--- EXERCISE DETAILS ---
A faithful copy of the data, pictures omitted, is the required answer.

--- EXTRACTED MATERIAL ---
┄┄┄┄┄┄┄┄┄┄

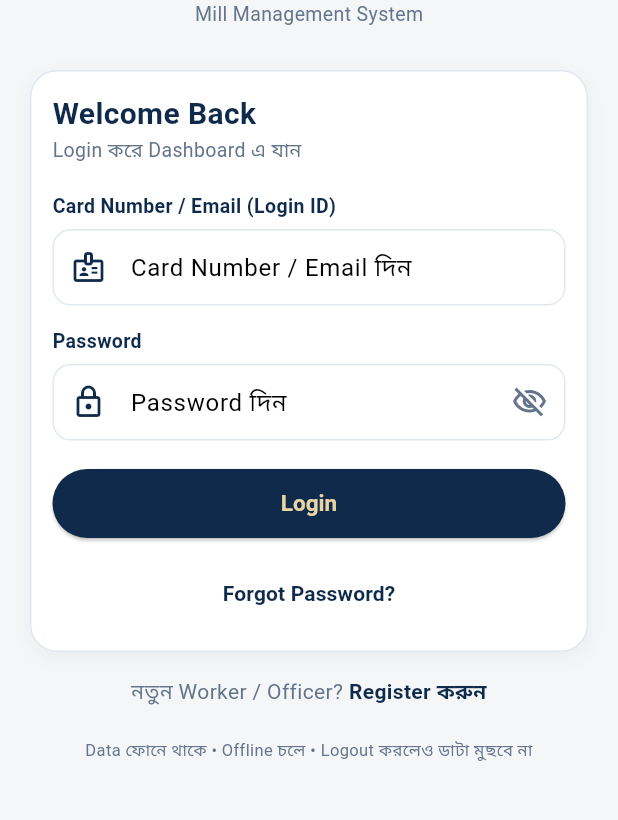
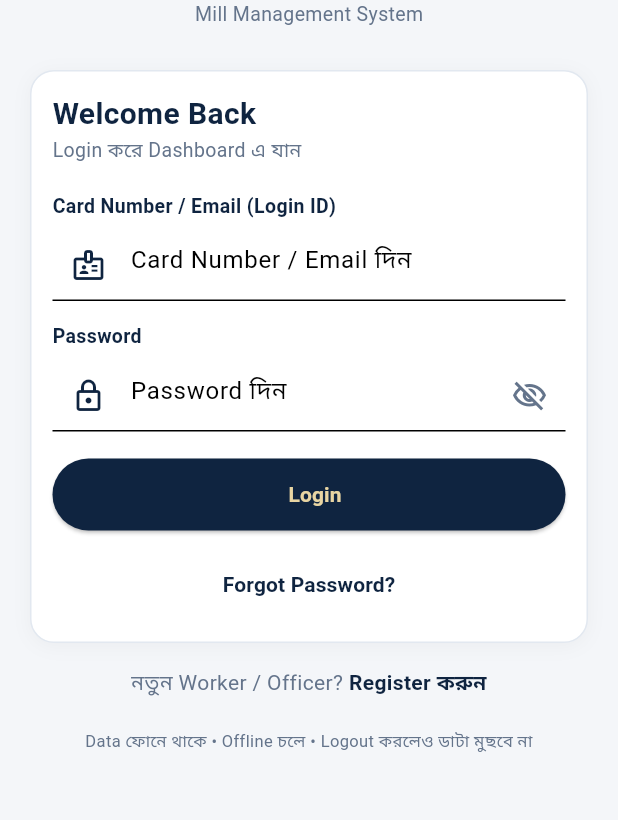
Before and after one commit to mirashiqurwork-hub/Kormi01, a Flutter app: the screen it shows after launch, on a phone screen of 412 x 824 dp, the part 299-1119 px from its top. Run offline on Flutter 3.47's test engine with Material 3 defaults, Android fonts, the phone set to English and light mode, and no system bars; our stand-ins replace hive, image_picker; accounts and stored records are empty.

Commit message:
Update kormi_theme.dart

```diff
--- a/lib/theme/kormi_theme.dart
+++ b/lib/theme/kormi_theme.dart
@@ -1,15 +1,17 @@
-// KORMI - Theme
-// Ultra-Premium Classy Navy + Light Gold / Glass Look
-// সব Screen এই Theme ব্যবহার করে
+// KORMI - Theme - FINAL POLISH
+// Navy + Light Gold + Glass - সব Screen এই Theme ব্যবহার করে
+// KormiCard + KormiPrimaryButton - সব Screen এ Same Design
 
 import 'package:flutter/material.dart';
 
 class KormiColors {
-  static const Color navy = Color(0xFF0F2A4A);
-  static const Color navyDark = Color(0xFF0A1E35);
-  static const Color gold = Color(0xFFC9A86A);
+  static const Color navy = Color(0xFF0F2440);
+  static const Color navyDark = Color(0xFF0A1A2E);
+  static const Color navyLight = Color(0xFF1A3A5C);
+  static const Color gold = Color(0xFFD4AF6A);
   static const Color goldLight = Color(0xFFE8D5A3);
-  static const Color bg = Color(0xFFF4F6F8);
+  static const Color goldDark = Color(0xFFB8944A);
+  static const Color bg = Color(0xFFF4F6F9);
   static const Color border = Color(0xFFE2E8F0);
   static const Color textGrey = Color(0xFF64748B);
   static const Color green = Color(0xFF16A34A);
@@ -20,7 +22,6 @@ class KormiColors {
 class KormiTheme {
   static ThemeData get lightTheme {
     return ThemeData(
-      useMaterial3: true,
       primaryColor: KormiColors.navy,
       scaffoldBackgroundColor: KormiColors.bg,
       colorScheme: const ColorScheme.light(
@@ -34,51 +35,23 @@ class KormiTheme {
         foregroundColor: KormiColors.goldLight,
         elevation: 0,
         centerTitle: false,
-        titleTextStyle: TextStyle(
-          color: KormiColors.goldLight,
-          fontSize: 19,
-          fontWeight: FontWeight.bold,
-        ),
-        iconTheme: IconThemeData(color: KormiColors.goldLight),
+        titleTextStyle: TextStyle(color: KormiColors.goldLight, fontWeight: FontWeight.bold, fontSize: 18),
       ),
       elevatedButtonTheme: ElevatedButtonThemeData(
         style: ElevatedButton.styleFrom(
           backgroundColor: KormiColors.navy,
           foregroundColor: KormiColors.goldLight,
           shape: RoundedRectangleBorder(borderRadius: BorderRadius.circular(30)),
-          padding: const EdgeInsets.symmetric(vertical: 14, horizontal: 20),
-          textStyle: const TextStyle(fontWeight: FontWeight.bold, fontSize: 15),
+          padding: const EdgeInsets.symmetric(vertical: 14),
         ),
       ),
-      bottomNavigationBarTheme: const BottomNavigationBarThemeData(
-        backgroundColor: Colors.white,
-        selectedItemColor: KormiColors.navy,
-        unselectedItemColor: KormiColors.textGrey,
-        type: BottomNavigationBarType.fixed,
-        elevation: 8,
-      ),
-      inputDecorationTheme: InputDecorationTheme(
-        filled: true,
-        fillColor: Colors.white,
-        contentPadding: const EdgeInsets.symmetric(vertical: 13, horizontal: 12),
-        border: OutlineInputBorder(
-          borderRadius: BorderRadius.circular(12),
-          borderSide: const BorderSide(color: KormiColors.border),
-        ),
-        enabledBorder: OutlineInputBorder(
-          borderRadius: BorderRadius.circular(12),
-          borderSide: const BorderSide(color: KormiColors.border),
-        ),
-        focusedBorder: OutlineInputBorder(
-          borderRadius: BorderRadius.circular(12),
-          borderSide: const BorderSide(color: KormiColors.navy, width: 1.5),
-        ),
-      ),
+      useMaterial3: true,
+      fontFamily: 'Roboto',
     );
   }
 }
 
-// Common Card - সব Screen এ ব্যবহার হয়
+// Glass Card - সব Screen এ Same Card Design
 class KormiCard extends StatelessWidget {
   final Widget child;
   final VoidCallback? onTap;
@@ -88,35 +61,64 @@ class KormiCard extends StatelessWidget {
 
   @override
   Widget build(BuildContext context) {
-    return GestureDetector(
-      onTap: onTap,
-      child: Container(
+    final card = Container(
       width: double.infinity,
       padding: padding ?? const EdgeInsets.all(14),
       decoration: BoxDecoration(
         color: Colors.white,
-          borderRadius: BorderRadius.circular(18),
+        borderRadius: BorderRadius.circular(16),
         border: Border.all(color: KormiColors.border),
         boxShadow: [
-            BoxShadow(
-              color: Colors.black.withOpacity(0.04),
-              blurRadius: 10,
-              offset: const Offset(0, 4),
-            ),
+          BoxShadow(color: Colors.black.withOpacity(0.04), blurRadius: 10, offset: const Offset(0, 2)),
         ],
       ),
       child: child,
+    );
+
+    if (onTap != null) {
+      return InkWell(
+        onTap: onTap,
+        borderRadius: BorderRadius.circular(16),
+        child: card,
+      );
+    }
+    return card;
+  }
+}
+
+// Primary Button - সব Screen এ Same Button
+class KormiPrimaryButton extends StatelessWidget {
+  final String label;
+  final VoidCallback onPressed;
+  final IconData? icon;
+
+  const KormiPrimaryButton({super.key, required this.label, required this.onPressed, this.icon});
+
+  @override
+  Widget build(BuildContext context) {
+    return SizedBox(
+      width: double.infinity,
+      child: ElevatedButton.icon(
+        onPressed: onPressed,
+        icon: icon != null ? Icon(icon, size: 18, color: KormiColors.goldLight) : const SizedBox.shrink(),
+        label: Text(label, style: const TextStyle(fontWeight: FontWeight.bold, fontSize: 14)),
+        style: ElevatedButton.styleFrom(
+          backgroundColor: KormiColors.navy,
+          foregroundColor: KormiColors.goldLight,
+          shape: RoundedRectangleBorder(borderRadius: BorderRadius.circular(30)),
+          padding: const EdgeInsets.symmetric(vertical: 14),
+        ),
       ),
     );
   }
 }
 
-// Common Primary Button
-class KormiPrimaryButton extends StatelessWidget {
+// Secondary Gold Button
+class KormiGoldButton extends StatelessWidget {
   final String label;
-  final VoidCallback? onPressed;
+  final VoidCallback onPressed;
 
-  const KormiPrimaryButton({super.key, required this.label, this.onPressed});
+  const KormiGoldButton({super.key, required this.label, required this.onPressed});
 
   @override
   Widget build(BuildContext context) {
@@ -125,12 +127,12 @@ class KormiPrimaryButton extends StatelessWidget {
       child: ElevatedButton(
         onPressed: onPressed,
         style: ElevatedButton.styleFrom(
-          backgroundColor: KormiColors.navy,
-          foregroundColor: KormiColors.goldLight,
+          backgroundColor: KormiColors.gold,
+          foregroundColor: KormiColors.navy,
           shape: RoundedRectangleBorder(borderRadius: BorderRadius.circular(30)),
           padding: const EdgeInsets.symmetric(vertical: 14),
         ),
-        child: Text(label, style: const TextStyle(fontWeight: FontWeight.bold, fontSize: 15)),
+        child: Text(label, style: const TextStyle(fontWeight: FontWeight.bold, fontSize: 14)),
       ),
     );
   }
```
Lines whose indentation alone changed are shown as unchanged.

┄┄┄┄┄┄┄┄┄┄

--- EXERCISE SOLUTION ---
Before and after one commit to mirashiqurwork-hub/Kormi01, a Flutter app: the screen it shows after launch, on a phone screen of 412 x 824 dp, the part 299-1119 px from its top. Run offline on Flutter 3.47's test engine with Material 3 defaults, Android fonts, the phone set to English and light mode, and no system bars; our stand-ins replace hive, image_picker; accounts and stored records are empty.

Commit message:
Update kormi_theme.dart

```diff
--- a/lib/theme/kormi_theme.dart
+++ b/lib/theme/kormi_theme.dart
@@ -1,15 +1,17 @@
-// KORMI - Theme
-// Ultra-Premium Classy Navy + Light Gold / Glass Look
-// সব Screen এই Theme ব্যবহার করে
+// KORMI - Theme - FINAL POLISH
+// Navy + Light Gold + Glass - সব Screen এই Theme ব্যবহার করে
+// KormiCard + KormiPrimaryButton - সব Screen এ Same Design
 
 import 'package:flutter/material.dart';
 
 class KormiColors {
-  static const Color navy = Color(0xFF0F2A4A);
-  static const Color navyDark = Color(0xFF0A1E35);
-  static const Color gold = Color(0xFFC9A86A);
+  static const Color navy = Color(0xFF0F2440);
+  static const Color navyDark = Color(0xFF0A1A2E);
+  static const Color navyLight = Color(0xFF1A3A5C);
+  static const Color gold = Color(0xFFD4AF6A);
   static const Color goldLight = Color(0xFFE8D5A3);
-  static const Color bg = Color(0xFFF4F6F8);
+  static const Color goldDark = Color(0xFFB8944A);
+  static const Color bg = Color(0xFFF4F6F9);
   static const Color border = Color(0xFFE2E8F0);
   static const Color textGrey = Color(0xFF64748B);
   static const Color green = Color(0xFF16A34A);
@@ -20,7 +22,6 @@ class KormiColors {
 class KormiTheme {
   static ThemeData get lightTheme {
     return ThemeData(
-      useMaterial3: true,
       primaryColor: KormiColors.navy,
       scaffoldBackgroundColor: KormiColors.bg,
       colorScheme: const ColorScheme.light(
@@ -34,51 +35,23 @@ class KormiTheme {
         foregroundColor: KormiColors.goldLight,
         elevation: 0,
         centerTitle: false,
-        titleTextStyle: TextStyle(
-          color: KormiColors.goldLight,
-          fontSize: 19,
-          fontWeight: FontWeight.bold,
-        ),
-        iconTheme: IconThemeData(color: KormiColors.goldLight),
+        titleTextStyle: TextStyle(color: KormiColors.goldLight, fontWeight: FontWeight.bold, fontSize: 18),
       ),
       elevatedButtonTheme: ElevatedButtonThemeData(
         style: ElevatedButton.styleFrom(
           backgroundColor: KormiColors.navy,
           foregroundColor: KormiColors.goldLight,
           shape: RoundedRectangleBorder(borderRadius: BorderRadius.circular(30)),
-          padding: const EdgeInsets.symmetric(vertical: 14, horizontal: 20),
-          textStyle: const TextStyle(fontWeight: FontWeight.bold, fontSize: 15),
+          padding: const EdgeInsets.symmetric(vertical: 14),
         ),
       ),
-      bottomNavigationBarTheme: const BottomNavigationBarThemeData(
-        backgroundColor: Colors.white,
-        selectedItemColor: KormiColors.navy,
-        unselectedItemColor: KormiColors.textGrey,
-        type: BottomNavigationBarType.fixed,
-        elevation: 8,
-      ),
-      inputDecorationTheme: InputDecorationTheme(
-        filled: true,
-        fillColor: Colors.white,
-        contentPadding: const EdgeInsets.symmetric(vertical: 13, horizontal: 12),
-        border: OutlineInputBorder(
-          borderRadius: BorderRadius.circular(12),
-          borderSide: const BorderSide(color: KormiColors.border),
-        ),
-        enabledBorder: OutlineInputBorder(
-          borderRadius: BorderRadius.circular(12),
-          borderSide: const BorderSide(color: KormiColors.border),
-        ),
-        focusedBorder: OutlineInputBorder(
-          borderRadius: BorderRadius.circular(12),
-          borderSide: const BorderSide(color: KormiColors.navy, width: 1.5),
-        ),
-      ),
+      useMaterial3: true,
+      fontFamily: 'Roboto',
     );
   }
 }
 
-// Common Card - সব Screen এ ব্যবহার হয়
+// Glass Card - সব Screen এ Same Card Design
 class KormiCard extends StatelessWidget {
   final Widget child;
   final VoidCallback? onTap;
@@ -88,35 +61,64 @@ class KormiCard extends StatelessWidget {
 
   @override
   Widget build(BuildContext context) {
-    return GestureDetector(
-      onTap: onTap,
-      child: Container(
+    final card = Container(
       width: double.infinity,
       padding: padding ?? const EdgeInsets.all(14),
       decoration: BoxDecoration(
         color: Colors.white,
-          borderRadius: BorderRadius.circular(18),
+        borderRadius: BorderRadius.circular(16),
         border: Border.all(color: KormiColors.border),
         boxShadow: [
-            BoxShadow(
-              color: Colors.black.withOpacity(0.04),
-              blurRadius: 10,
-              offset: const Offset(0, 4),
-            ),
+          BoxShadow(color: Colors.black.withOpacity(0.04), blurRadius: 10, offset: const Offset(0, 2)),
         ],
       ),
       child: child,
+    );
+
+    if (onTap != null) {
+      return InkWell(
+        onTap: onTap,
+        borderRadius: BorderRadius.circular(16),
+        child: card,
+      );
+    }
+    return card;
+  }
+}
+
+// Primary Button - সব Screen এ Same Button
+class KormiPrimaryButton extends StatelessWidget {
+  final String label;
+  final VoidCallback onPressed;
+  final IconData? icon;
+
+  const KormiPrimaryButton({super.key, required this.label, required this.onPressed, this.icon});
+
+  @override
+  Widget build(BuildContext context) {
+    return SizedBox(
+      width: double.infinity,
+      child: ElevatedButton.icon(
+        onPressed: onPressed,
+        icon: icon != null ? Icon(icon, size: 18, color: KormiColors.goldLight) : const SizedBox.shrink(),
+        label: Text(label, style: const TextStyle(fontWeight: FontWeight.bold, fontSize: 14)),
+        style: ElevatedButton.styleFrom(
+          backgroundColor: KormiColors.navy,
+          foregroundColor: KormiColors.goldLight,
+          shape: RoundedRectangleBorder(borderRadius: BorderRadius.circular(30)),
+          padding: const EdgeInsets.symmetric(vertical: 14),
+        ),
       ),
     );
   }
 }
 
-// Common Primary Button
-class KormiPrimaryButton extends StatelessWidget {
+// Secondary Gold Button
+class KormiGoldButton extends StatelessWidget {
   final String label;
-  final VoidCallback? onPressed;
+  final VoidCallback onPressed;
 
-  const KormiPrimaryButton({super.key, required this.label, this.onPressed});
+  const KormiGoldButton({super.key, required this.label, required this.onPressed});
 
   @override
   Widget build(BuildContext context) {
@@ -125,12 +127,12 @@ class KormiPrimaryButton extends StatelessWidget {
       child: ElevatedButton(
         onPressed: onPressed,
         style: ElevatedButton.styleFrom(
-          backgroundColor: KormiColors.navy,
-          foregroundColor: KormiColors.goldLight,
+          backgroundColor: KormiColors.gold,
+          foregroundColor: KormiColors.navy,
           shape: RoundedRectangleBorder(borderRadius: BorderRadius.circular(30)),
           padding: const EdgeInsets.symmetric(vertical: 14),
         ),
-        child: Text(label, style: const TextStyle(fontWeight: FontWeight.bold, fontSize: 15)),
+        child: Text(label, style: const TextStyle(fontWeight: FontWeight.bold, fontSize: 14)),
       ),
     );
   }
```
Lines whose indentation alone changed are shown as unchanged.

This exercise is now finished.